In the case of Aris, how much he does and doesn’t actually remember is hard to pin down, since the film doesn’t let us all the way into his point-of-view. Instead, it introduces alluring questions of selective memory—and selective forgetting. Ordinarily, being kept at an arm’s length from a protagonist can be frustrating, but Nikou and lead actor Aris Servetalis create an intriguing mystery through silences and sunken glances. What we don’t yet know about Aris feels locked away in a treasure chest, whose contents we may or may not want to see for ourselves.

Co-creating this mystery of memory is cinematographer Bartosz Swiniarski, whose compressed, nearly-square 4:3 frame mirrors both the polaroid snapshots Aris inserts into his scrapbook, as well as a cinematic aspect ratio from decades long past. The film’s very fabric seems to evoke a fundamental visual sense memory. While shot digitally, it uses the Arri Alexa to mimic the tangible, grainy texture of celluloid—its visual noise often feels like a fog the characters need to cut through—but the picture also feels colour-timed to include a touch too much green. It looks, at once, both alien and familiar, like a memory half-recalled, or a sensation whose origins you can’t quite trace.

To say much more about the story would be to rob viewers of an unusually disquieting experience, but one which ultimately loops back around to a place of difficult comfort after prodding at wounds you may not have realized needed tending to. While creating the film, Nikou drew on loss in his own life: the death of his father who, when he was alive, ate “seven or eight apples a day,” believing them to strengthen his memory. As the title suggests, the fruit pops up in the film on more than one occasion, both as a fitting tribute and as a character quirk, but it eventually comes to represent a choice for Aris. In the event that apples might help him remember his past life—a time before these new comforts of simple, linear tasks, each with controlled, uncomplicated outcomes—would he even want to?

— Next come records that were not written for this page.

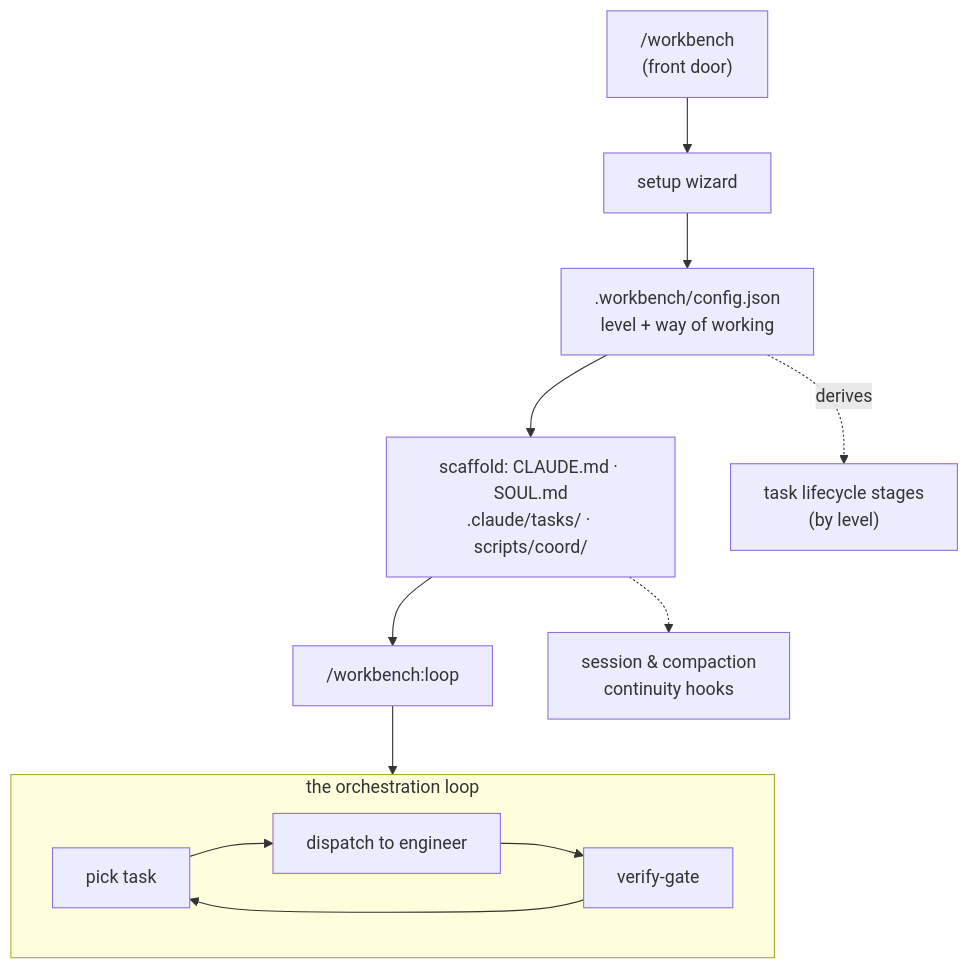
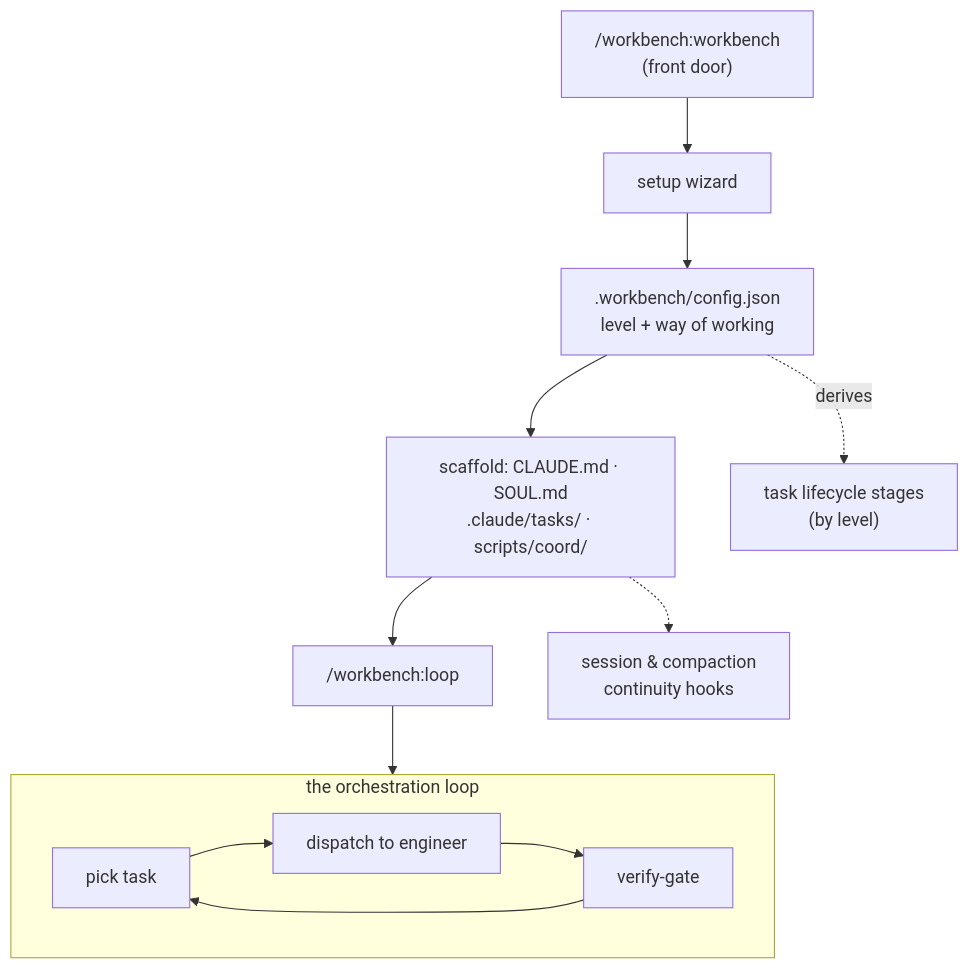
Before and after one commit to guuslangelaar0/workbench: the second of 2 diagrams in README.md, drawn with Mermaid. The commit also changed other lines of this file and 7 other files, not shown here.

First line of the commit message:
docs: front door is /workbench:workbench, not bare /workbench

````diff
--- a/README.md
+++ b/README.md
@@ -130,16 +130,16 @@
 ```mermaid
 flowchart TD
-    FD["/workbench<br/>(front door)"] --> SETUP[setup wizard]
+    FD["/workbench:workbench<br/>(front door)"] --> SETUP[setup wizard]
     SETUP --> CFG[".workbench/config.json<br/>level + way of working"]
     CFG --> SCAFFOLD["scaffold: CLAUDE.md · SOUL.md<br/>.claude/tasks/ · scripts/coord/"]
     SCAFFOLD --> LOOP["/workbench:loop"]
 
     subgraph LOOP_CYCLE["the orchestration loop"]
       direction LR
       PICK[pick task] --> DISPATCH[dispatch to engineer] --> GATE[verify-gate] --> PICK
     end
     LOOP --> LOOP_CYCLE
 
     CFG -.derives.-> LIFECYCLE["task lifecycle stages<br/>(by level)"]
     SCAFFOLD -.-> CONTINUITY["session & compaction<br/>continuity hooks"]
 ```
````
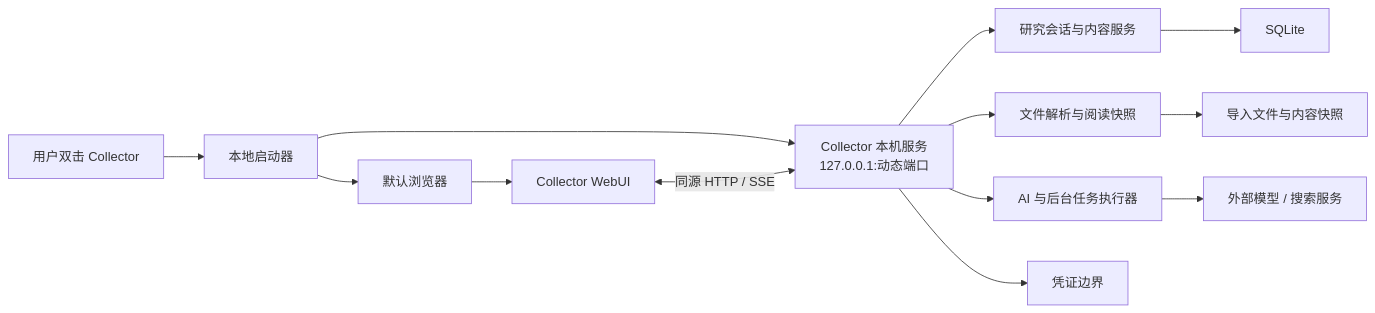
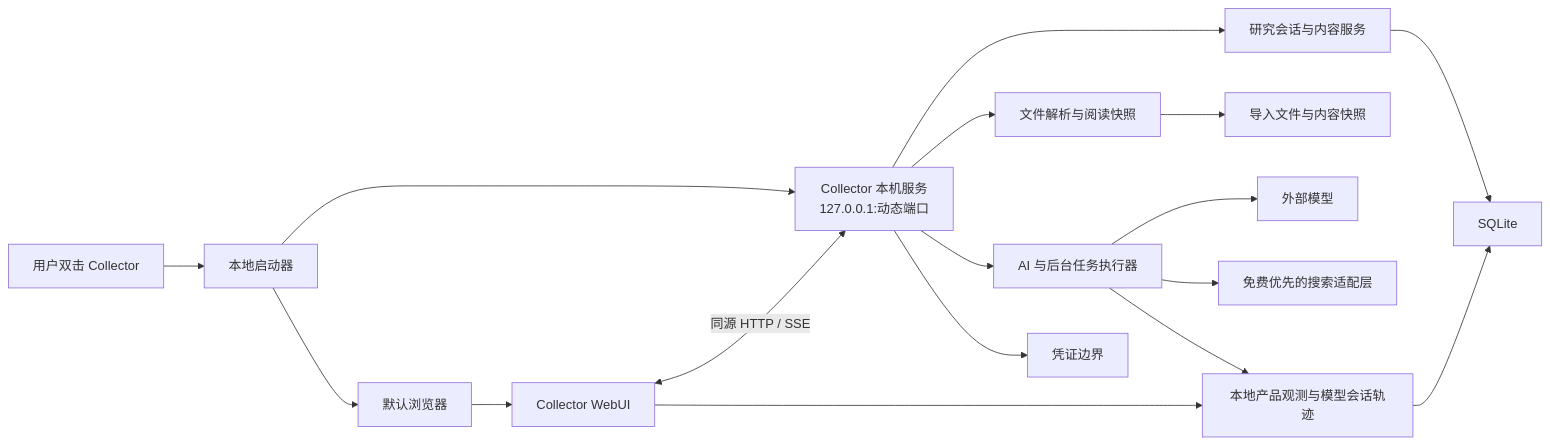
Before and after one commit to doupier-AI/collector: the diagram in docs/ARCHITECTURE.md, drawn with Mermaid. The commit also changed other lines of this file and 4 other files, not shown here.

````diff
--- a/docs/ARCHITECTURE.md
+++ b/docs/ARCHITECTURE.md
@@ -20,17 +21,21 @@
 ```mermaid
 flowchart LR
   USER["用户双击 Collector"] --> LAUNCHER["本地启动器"]
   LAUNCHER --> SERVICE["Collector 本机服务<br/>127.0.0.1:动态端口"]
   LAUNCHER --> BROWSER["默认浏览器"]
   BROWSER --> WEBUI["Collector WebUI"]
   WEBUI <-->|"同源 HTTP / SSE"| SERVICE
 
   SERVICE --> DOMAIN["研究会话与内容服务"]
   SERVICE --> PARSER["文件解析与阅读快照"]
   SERVICE --> TASKS["AI 与后台任务执行器"]
   SERVICE --> CREDS["凭证边界"]
+  WEBUI --> TRACE["本地产品观测与模型会话轨迹"]
 
   DOMAIN --> SQLITE["SQLite"]
   PARSER --> FILES["导入文件与内容快照"]
-  TASKS --> MODELS["外部模型 / 搜索服务"]
+  TASKS --> MODELS["外部模型"]
+  TASKS --> SEARCH["免费优先的搜索适配层"]
+  TASKS --> TRACE
+  TRACE --> SQLITE
 ```
````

The film is adept at capturing loss not just as something external—as the act of losing—but as something akin to becoming lost in the process. Like being cast out to sea without a paddle, and with no idea when the shore will come into view.

In its roundabout way, Apples lays bare the struggles of losing some vital part of your soul. It shines an unusual spotlight on what it means to experience, what it means to capture and hold on to memories, and what it means to find your way back—to the world, and to yourself.

Apples (Mila) ran at Toronto International Film Festival 2020.

‘Apples’ Is an Absurdist Greek Dramedy About a Pandemic of Amnesia